Iraq War Grief Daily Witness Day 6

A person burns in a minibus shortly after a bomb attack in Baghdad, January 21, 2007. A bomb killed two people and wounded seven when it destroyed a minibus in Karrada, in central Baghdad, police said.
REUTERS/Namir Noor-Eldeen (IRAQ)

Burning the Fields
by Linda Bierds


In the windless late sunlight of August,

my father set fire to a globe of twine. At his back,

the harvested acres of bluegrass and timothy

rippled.
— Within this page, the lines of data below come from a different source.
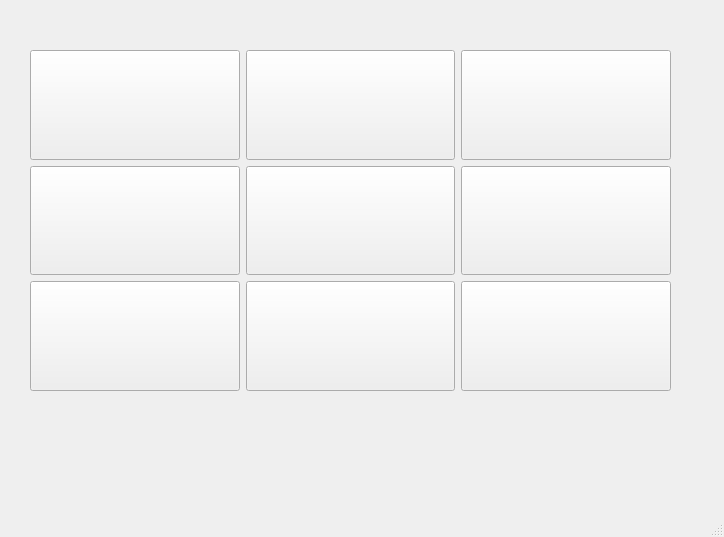
Qt form mainwindow.ui (lucapau/TicTacToeQTApplication) before a commit.
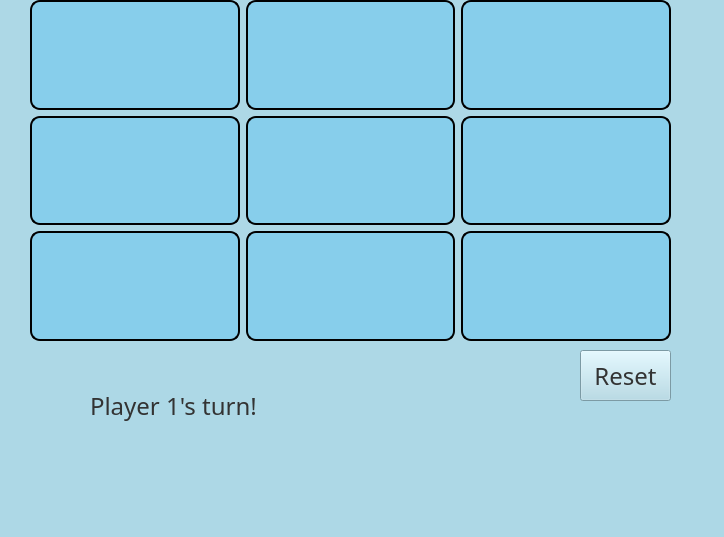
The same form after that commit.

Patch:
```diff
--- a/mainwindow.ui
+++ b/mainwindow.ui
@@ -19,12 +19,15 @@
   <property name="windowTitle">
    <string>MainWindow</string>
   </property>
+  <property name="styleSheet">
+   <string notr="true">background-color: lightblue;</string>
+  </property>
   <widget class="QWidget" name="centralwidget">
    <widget class="QWidget" name="gridLayoutWidget">
     <property name="geometry">
      <rect>
       <x>30</x>
-      <y>50</y>
+      <y>0</y>
       <width>641</width>
       <height>341</height>
      </rect>
@@ -41,9 +44,33 @@
          <verstretch>0</verstretch>
         </sizepolicy>
        </property>
+       <property name="baseSize">
+        <size>
+         <width>100</width>
+         <height>100</height>
+        </size>
+       </property>
+       <property name="styleSheet">
+        <string notr="true">QPushButton {
+    font-size: 20px;
+    background-color: #87CEEB;
+    border: 2px solid #000000;
+    border-radius: 10px;
+}
+QPushButton:pressed {
+    background-color: #4682B4;
+}
+</string>
+       </property>
        <property name="text">
         <string/>
        </property>
+       <property name="iconSize">
+        <size>
+         <width>100</width>
+         <height>100</height>
+        </size>
+       </property>
       </widget>
      </item>
      <item row="0" column="4">
@@ -54,9 +81,33 @@
          <verstretch>0</verstretch>
         </sizepolicy>
        </property>
+       <property name="baseSize">
+        <size>
+         <width>100</width>
+         <height>100</height>
+        </size>
+       </property>
+       <property name="styleSheet">
+        <string notr="true">QPushButton {
+    font-size: 20px;
+    background-color: #87CEEB;
+    border: 2px solid #000000;
+    border-radius: 10px;
+}
+QPushButton:pressed {
+    background-color: #4682B4;
+}
+</string>
+       </property>
        <property name="text">
         <string/>
        </property>
+       <property name="iconSize">
+        <size>
+         <width>100</width>
+         <height>100</height>
+        </size>
+       </property>
       </widget>
      </item>
      <item row="2" column="4">
@@ -67,9 +118,33 @@
          <verstretch>0</verstretch>
         </sizepolicy>
        </property>
+       <property name="baseSize">
+        <size>
+         <width>100</width>
+         <height>100</height>
+        </size>
+       </property>
+       <property name="styleSheet">
+        <string notr="true">QPushButton {
+    font-size: 20px;
+    background-color: #87CEEB;
+    border: 2px solid #000000;
+    border-radius: 10px;
+}
+QPushButton:pressed {
+    background-color: #4682B4;
+}
+</string>
+       </property>
        <property name="text">
         <string/>
        </property>
+       <property name="iconSize">
+        <size>
+         <width>100</width>
+         <height>100</height>
+        </size>
+       </property>
       </widget>
      </item>
      <item row="0" column="0">
@@ -80,9 +155,39 @@
          <verstretch>0</verstretch>
         </sizepolicy>
        </property>
+       <property name="minimumSize">
+        <size>
+         <width>100</width>
+         <height>100</height>
+        </size>
+       </property>
+       <property name="baseSize">
+        <size>
+         <width>100</width>
+         <height>100</height>
+        </size>
+       </property>
+       <property name="styleSheet">
+        <string notr="true">QPushButton {
+    font-size: 20px;
+    background-color: #87CEEB;
+    border: 2px solid #000000;
+    border-radius: 10px;
+}
+QPushButton:pressed {
+    background-color: #4682B4;
+}
+</string>
+       </property>
        <property name="text">
         <string/>
        </property>
+       <property name="iconSize">
+        <size>
+         <width>100</width>
+         <height>100</height>
+        </size>
+       </property>
       </widget>
      </item>
      <item row="0" column="2">
@@ -93,9 +198,33 @@
          <verstretch>0</verstretch>
         </sizepolicy>
        </property>
+       <property name="baseSize">
+        <size>
+         <width>100</width>
+         <height>100</height>
+        </size>
+       </property>
+       <property name="styleSheet">
+        <string notr="true">QPushButton {
+    font-size: 20px;
+    background-color: #87CEEB;
+    border: 2px solid #000000;
+    border-radius: 10px;
+}
+QPushButton:pressed {
+    background-color: #4682B4;
+}
+</string>
+       </property>
        <property name="text">
         <string/>
        </property>
+       <property name="iconSize">
+        <size>
+         <width>100</width>
+         <height>100</height>
+        </size>
+       </property>
       </widget>
      </item>
      <item row="2" column="0">
@@ -106,9 +235,33 @@
          <verstretch>0</verstretch>
         </sizepolicy>
        </property>
+       <property name="baseSize">
+        <size>
+         <width>100</width>
+         <height>100</height>
+        </size>
+       </property>
+       <property name="styleSheet">
+        <string notr="true">QPushButton {
+    font-size: 20px;
+    background-color: #87CEEB;
+    border: 2px solid #000000;
+    border-radius: 10px;
+}
+QPushButton:pressed {
+    background-color: #4682B4;
+}
+</string>
+       </property>
        <property name="text">
         <string/>
        </property>
+       <property name="iconSize">
+        <size>
+         <width>100</width>
+         <height>100</height>
+        </size>
+       </property>
       </widget>
      </item>
      <item row="5" column="0">
@@ -122,19 +275,27 @@
        <property name="text">
         <string/>
        </property>
-      </widget>
-     </item>
-     <item row="5" column="2">
-      <widget class="QPushButton" name="pushButton21">
-       <property name="sizePolicy">
-        <sizepolicy hsizetype="Expanding" vsizetype="Expanding">
-         <horstretch>0</horstretch>
-         <verstretch>0</verstretch>
-        </sizepolicy>
+       <property name="styleSheet">
+        <string notr="true">QPushButton {
+    font-size: 20px;
+    background-color: #87CEEB;
+    border: 2px solid #000000;
+    border-radius: 10px;
+}
+QPushButton:pressed {
+    background-color: #4682B4;
+}
+</string>
        </property>
        <property name="text">
         <string/>
        </property>
+       <property name="iconSize">
+        <size>
+         <width>100</width>
+         <height>100</height>
+        </size>
+       </property>
       </widget>
      </item>
      <item row="5" column="4">
@@ -145,13 +306,126 @@
          <verstretch>0</verstretch>
         </sizepolicy>
        </property>
+       <property name="baseSize">
+        <size>
+         <width>100</width>
+         <height>100</height>
+        </size>
+       </property>
+       <property name="styleSheet">
+        <string notr="true">QPushButton {
+    font-size: 20px;
+    background-color: #87CEEB;
+    border: 2px solid #000000;
+    border-radius: 10px;
+}
+QPushButton:pressed {
+    background-color: #4682B4;
+}
+</string>
+       </property>
        <property name="text">
         <string/>
+       </property>
+       <property name="iconSize">
+        <size>
+         <width>100</width>
+         <height>100</height>
+        </size>
+       </property>
+      </widget>
+     </item>
+     <item row="5" column="2">
+      <widget class="QPushButton" name="pushButton21">
+       <property name="sizePolicy">
+        <sizepolicy hsizetype="Expanding" vsizetype="Expanding">
+         <horstretch>0</horstretch>
+         <verstretch>0</verstretch>
+        </sizepolicy>
+       </property>
+       <property name="baseSize">
+        <size>
+         <width>100</width>
+         <height>100</height>
+        </size>
+       </property>
+       <property name="styleSheet">
+        <string notr="true">QPushButton {
+    font-size: 20px;
+    background-color: #87CEEB;
+    border: 2px solid #000000;
+    border-radius: 10px;
+}
+QPushButton:pressed {
+    background-color: #4682B4;
+}
+</string>
+       </property>
+       <property name="text">
+        <string/>
+       </property>
+       <property name="iconSize">
+        <size>
+         <width>100</width>
+         <height>100</height>
+        </size>
        </property>
       </widget>
      </item>
     </layout>
    </widget>
+   <widget class="QLabel" name="playerInfo">
+    <property name="geometry">
+     <rect>
+      <x>90</x>
+      <y>380</y>
+      <width>281</width>
+      <height>51</height>
+     </rect>
+    </property>
+    <property name="font">
+     <font>
+      <family>MS Reference Sans Serif</family>
+      <pointsize>-1</pointsize>
+     </font>
+    </property>
+    <property name="styleSheet">
+     <string notr="true">QLabel {
+    font-size: 24px;
+    color: #333333;
+}
+</string>
+    </property>
+    <property name="text">
+     <string>Player 1's turn!</string>
+    </property>
+   </widget>
+   <widget class="QPushButton" name="resetButton">
+    <property name="geometry">
+     <rect>
+      <x>580</x>
+      <y>350</y>
+      <width>91</width>
+      <height>51</height>
+     </rect>
+    </property>
+    <property name="font">
+     <font>
+      <family>MS Reference Sans Serif</family>
+      <pointsize>-1</pointsize>
+     </font>
+    </property>
+    <property name="styleSheet">
+     <string notr="true">QPushButton {
+    font-size: 24px;
+    color: #333333;
+}
+</string>
+    </property>
+    <property name="text">
+     <string>Reset</string>
+    </property>
+   </widget>
   </widget>
   <widget class="QMenuBar" name="menubar">
    <property name="geometry">
```
Left out of the diff: 7 changed lines with no effect on the pictures.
I watched from a shallow hill

as the globe, chained to the flank of his pickup truck,

galloped and bucked down a yellow row, arced
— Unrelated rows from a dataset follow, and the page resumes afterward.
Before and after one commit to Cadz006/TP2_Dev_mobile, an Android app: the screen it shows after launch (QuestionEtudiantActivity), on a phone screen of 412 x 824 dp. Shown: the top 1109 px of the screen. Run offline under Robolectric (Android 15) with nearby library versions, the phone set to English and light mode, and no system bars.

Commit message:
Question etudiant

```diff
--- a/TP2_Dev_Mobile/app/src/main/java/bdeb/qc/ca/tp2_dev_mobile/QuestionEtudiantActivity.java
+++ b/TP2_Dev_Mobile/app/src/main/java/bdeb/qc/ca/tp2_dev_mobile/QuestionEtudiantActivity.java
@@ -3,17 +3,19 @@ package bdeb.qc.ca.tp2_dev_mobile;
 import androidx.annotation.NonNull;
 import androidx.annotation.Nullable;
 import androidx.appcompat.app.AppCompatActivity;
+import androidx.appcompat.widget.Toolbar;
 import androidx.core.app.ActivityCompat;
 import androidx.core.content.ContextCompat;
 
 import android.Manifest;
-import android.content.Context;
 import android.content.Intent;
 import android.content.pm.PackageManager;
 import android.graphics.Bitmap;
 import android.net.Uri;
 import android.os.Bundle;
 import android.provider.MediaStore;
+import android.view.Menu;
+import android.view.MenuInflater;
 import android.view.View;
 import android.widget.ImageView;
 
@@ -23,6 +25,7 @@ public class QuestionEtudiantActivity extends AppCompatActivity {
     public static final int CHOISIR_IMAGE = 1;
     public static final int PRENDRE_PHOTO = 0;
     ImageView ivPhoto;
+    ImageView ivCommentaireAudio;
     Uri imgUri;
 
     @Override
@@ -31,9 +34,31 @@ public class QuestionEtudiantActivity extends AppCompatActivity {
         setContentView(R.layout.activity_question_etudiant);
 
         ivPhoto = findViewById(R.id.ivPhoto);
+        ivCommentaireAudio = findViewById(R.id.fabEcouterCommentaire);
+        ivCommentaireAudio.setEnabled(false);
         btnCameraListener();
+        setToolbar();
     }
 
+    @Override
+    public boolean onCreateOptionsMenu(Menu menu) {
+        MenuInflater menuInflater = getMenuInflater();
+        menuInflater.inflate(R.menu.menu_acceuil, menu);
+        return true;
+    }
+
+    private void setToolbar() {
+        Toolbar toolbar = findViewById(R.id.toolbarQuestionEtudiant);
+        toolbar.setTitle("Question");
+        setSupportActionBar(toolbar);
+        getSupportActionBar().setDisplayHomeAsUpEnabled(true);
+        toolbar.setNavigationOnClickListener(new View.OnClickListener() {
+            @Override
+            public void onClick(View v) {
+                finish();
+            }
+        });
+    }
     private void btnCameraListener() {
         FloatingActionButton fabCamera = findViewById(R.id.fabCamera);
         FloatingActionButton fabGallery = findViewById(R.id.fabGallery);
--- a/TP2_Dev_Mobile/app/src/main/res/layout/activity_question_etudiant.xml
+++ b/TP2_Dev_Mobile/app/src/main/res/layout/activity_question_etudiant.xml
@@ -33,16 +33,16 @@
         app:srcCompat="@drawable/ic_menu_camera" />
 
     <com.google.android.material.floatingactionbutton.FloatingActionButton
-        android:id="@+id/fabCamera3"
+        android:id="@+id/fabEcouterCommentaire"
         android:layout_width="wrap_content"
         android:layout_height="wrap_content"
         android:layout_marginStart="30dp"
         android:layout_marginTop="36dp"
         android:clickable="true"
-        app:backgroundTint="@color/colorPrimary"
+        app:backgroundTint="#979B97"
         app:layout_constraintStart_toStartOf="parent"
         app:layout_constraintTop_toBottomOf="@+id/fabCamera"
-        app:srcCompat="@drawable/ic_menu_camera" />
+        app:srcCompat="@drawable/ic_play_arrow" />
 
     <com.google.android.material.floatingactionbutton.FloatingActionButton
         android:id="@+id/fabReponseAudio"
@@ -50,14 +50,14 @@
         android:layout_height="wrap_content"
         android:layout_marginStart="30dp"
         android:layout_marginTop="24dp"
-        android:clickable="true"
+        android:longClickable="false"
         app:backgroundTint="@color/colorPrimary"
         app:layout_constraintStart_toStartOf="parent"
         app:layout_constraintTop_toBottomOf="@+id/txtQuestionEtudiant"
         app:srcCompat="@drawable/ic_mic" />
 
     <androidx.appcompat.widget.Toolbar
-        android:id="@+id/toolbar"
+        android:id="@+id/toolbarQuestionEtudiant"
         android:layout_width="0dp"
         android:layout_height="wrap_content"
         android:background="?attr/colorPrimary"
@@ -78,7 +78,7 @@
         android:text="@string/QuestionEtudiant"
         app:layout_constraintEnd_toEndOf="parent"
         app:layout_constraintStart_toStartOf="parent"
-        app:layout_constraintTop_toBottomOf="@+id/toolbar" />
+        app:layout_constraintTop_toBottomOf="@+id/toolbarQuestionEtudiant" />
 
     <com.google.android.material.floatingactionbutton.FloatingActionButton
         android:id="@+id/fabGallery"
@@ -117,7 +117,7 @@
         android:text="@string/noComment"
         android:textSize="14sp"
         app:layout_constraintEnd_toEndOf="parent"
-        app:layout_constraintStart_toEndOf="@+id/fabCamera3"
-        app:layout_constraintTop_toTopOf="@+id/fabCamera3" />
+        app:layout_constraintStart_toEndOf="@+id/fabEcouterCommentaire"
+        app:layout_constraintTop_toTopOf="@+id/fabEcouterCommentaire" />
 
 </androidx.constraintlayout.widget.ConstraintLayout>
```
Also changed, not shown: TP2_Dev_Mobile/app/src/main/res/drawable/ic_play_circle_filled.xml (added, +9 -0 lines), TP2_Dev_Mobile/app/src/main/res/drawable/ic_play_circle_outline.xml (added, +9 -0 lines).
at the fire trench, circled back,

arced again, the flames behind

sketching first a C, then closing to O—a word

or wreath, a flapping, slack-based heart,

gradually filling. To me at least. To the mare
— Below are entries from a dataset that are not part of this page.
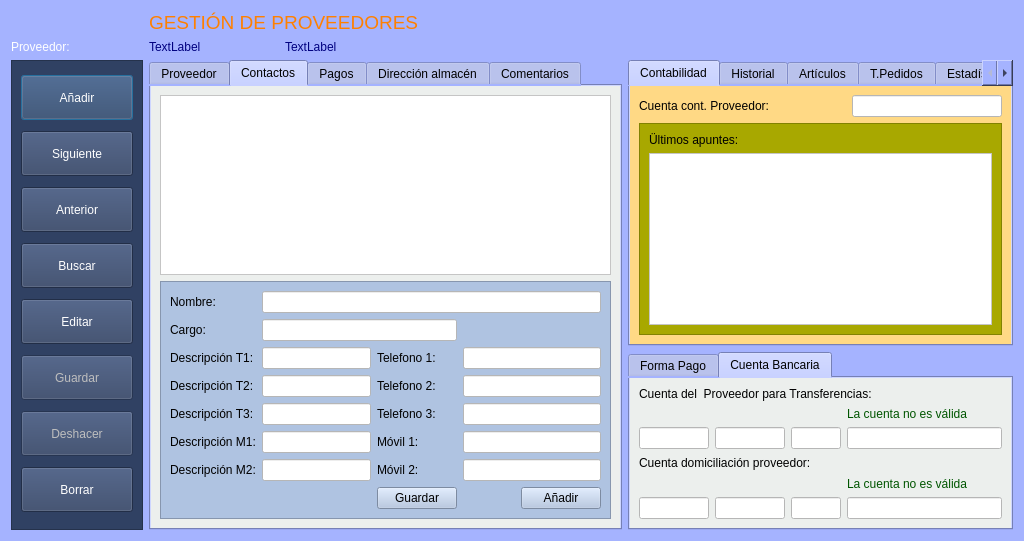
Above: Zona_Compras/frmproveedores.ui from arcnexus/RedFoX before the change. Below: the same form after it.
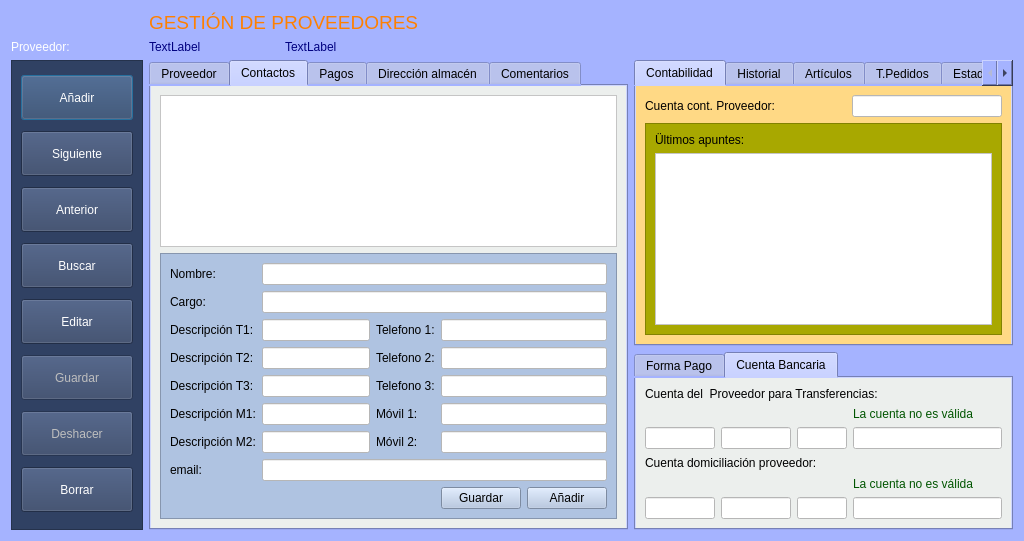
That is the form after the change. The open tabs and pages were chosen to show the change. Icons and pictures are not drawn. Custom widgets are drawn as their Qt base class.

Commit message: agregado email a persona contactos clientes y proveedores + funcionalidad en clientes agregado boton proveedores a toolbar

Diff of the .ui file:
```diff
--- a/Zona_Compras/frmproveedores.ui
+++ b/Zona_Compras/frmproveedores.ui
@@ -1810,14 +1810,21 @@
             </property>
            </widget>
           </item>
-          <item row="1" column="1" colspan="3">
-           <widget class="QLineEdit" name="txtCargo">
+          <item row="8" column="0">
+           <widget class="QLabel" name="label_34">
+            <property name="text">
+             <string>email:</string>
+            </property>
+           </widget>
+          </item>
+          <item row="8" column="1" colspan="5">
+           <widget class="QLineEdit" name="txtemail_contacto">
             <property name="styleSheet">
              <string notr="true">background-color: rgb(255, 255, 255);</string>
             </property>
            </widget>
           </item>
-          <item row="9" column="3">
+          <item row="9" column="4">
            <widget class="QPushButton" name="btnGuardarContacto">
             <property name="text">
              <string>Guardar</string>
@@ -1834,6 +1841,13 @@
             </property>
            </widget>
           </item>
+          <item row="1" column="1" colspan="5">
+           <widget class="QLineEdit" name="txtCargo">
+            <property name="styleSheet">
+             <string notr="true">background-color: rgb(255, 255, 255);</string>
+            </property>
+           </widget>
+          </item>
          </layout>
         </widget>
        </item>
@@ -1843,6 +1857,15 @@
           <string notr="true">background-color: rgb(255, 255, 255);
 alternate-background-color: rgb(255, 254, 202);</string>
          </property>
+         <property name="alternatingRowColors">
+          <bool>true</bool>
+         </property>
+         <property name="selectionMode">
+          <enum>QAbstractItemView::SingleSelection</enum>
+         </property>
+         <property name="selectionBehavior">
+          <enum>QAbstractItemView::SelectRows</enum>
+         </property>
         </widget>
        </item>
       </layout>
```
Left out of the diff: 7 changed lines with no effect on the pictures. The commit also changes 12 other files.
beside me, my father dragged a gleaming fence,

some cinch-corral she might have known,

the way the walls moved rhythmically,

in and in. And to the crows, manic

on the thermals? A crescent of their planet,

gone to sudden sun. I watched one stutter

past the fence line, then settle

on a Hereford's tufted nape,

as if to peck some safer grain, as if

the red-cast back it rode

contained no transformations.


A seepage, then, from the fire's edge: there

and there, the russet flood of rabbits.

Over the sounds of burning, their haunted calls

began, shrill and wavering, as if

their dormant voice strings

had tightened into threads of glass.

In an instant they were gone—the rabbits,

their voices—over the fire trench,

into the fallows. My father walked

near the burn line, waved up to me, and from

that wave, or the rippled film of heat,

I remembered our porch in an August wind,

how he stepped through the weathered doorway,

his hand outstretched with some

book-pressed flower, orchid or lily, withered

to a parchment brown. Here, he said, but

as he spoke it atomized before us—

pulp and stem, the pollened tongue,

dreadful in the dancing air.


Scummed and boxcar thin,

six glass-walled houses stretched beside our fields.

Inside them, lilies, lilies—

a thousand shades of white, I think.

Eggshell, oyster, parchment, flax.

Far down the black-mulched beds, they seemed

ancestral to me, the fluted heads of

dowagers, their meaty, groping,

silent tongues. They seemed

to form perspective's chain:

cinder, bone, divinity . . .


My father waved. The crows set down.

By evening, our fields took the texture

of freshened clay, a sleek

and water-bloated sheen, although no water

rested there—just heat and ash

united in a slick mirage. I crossed the fence line,

circled closer, the grasses all around me

collapsing into tufts of smoke. Then as I bent

I saw the shapes, rows and rows of tougher stems—

brittle, black, metallic wisps, like something grown

to echo grass. The soot was warm,

the sky held smoke in a jaundiced wing,

and as a breeze crossed slowly through,

stems glowed—then ebbed—

consecutively. And so revealed a kind of path,

and then a kind of journey.


RubDMC said...

for peace

anniethena said...

Peace and witness

olivia said...


roses said...

For peace and consolation

Denny in Seattle said...

Peace, please.

morrigan said...

I witness for peace.

"I know. But I do not approve. And I am not resigned."
from Dirge Without Music
by Edna St. Vincent Millay

moira said...


TXsharon said...

Peace and love

musing graze said...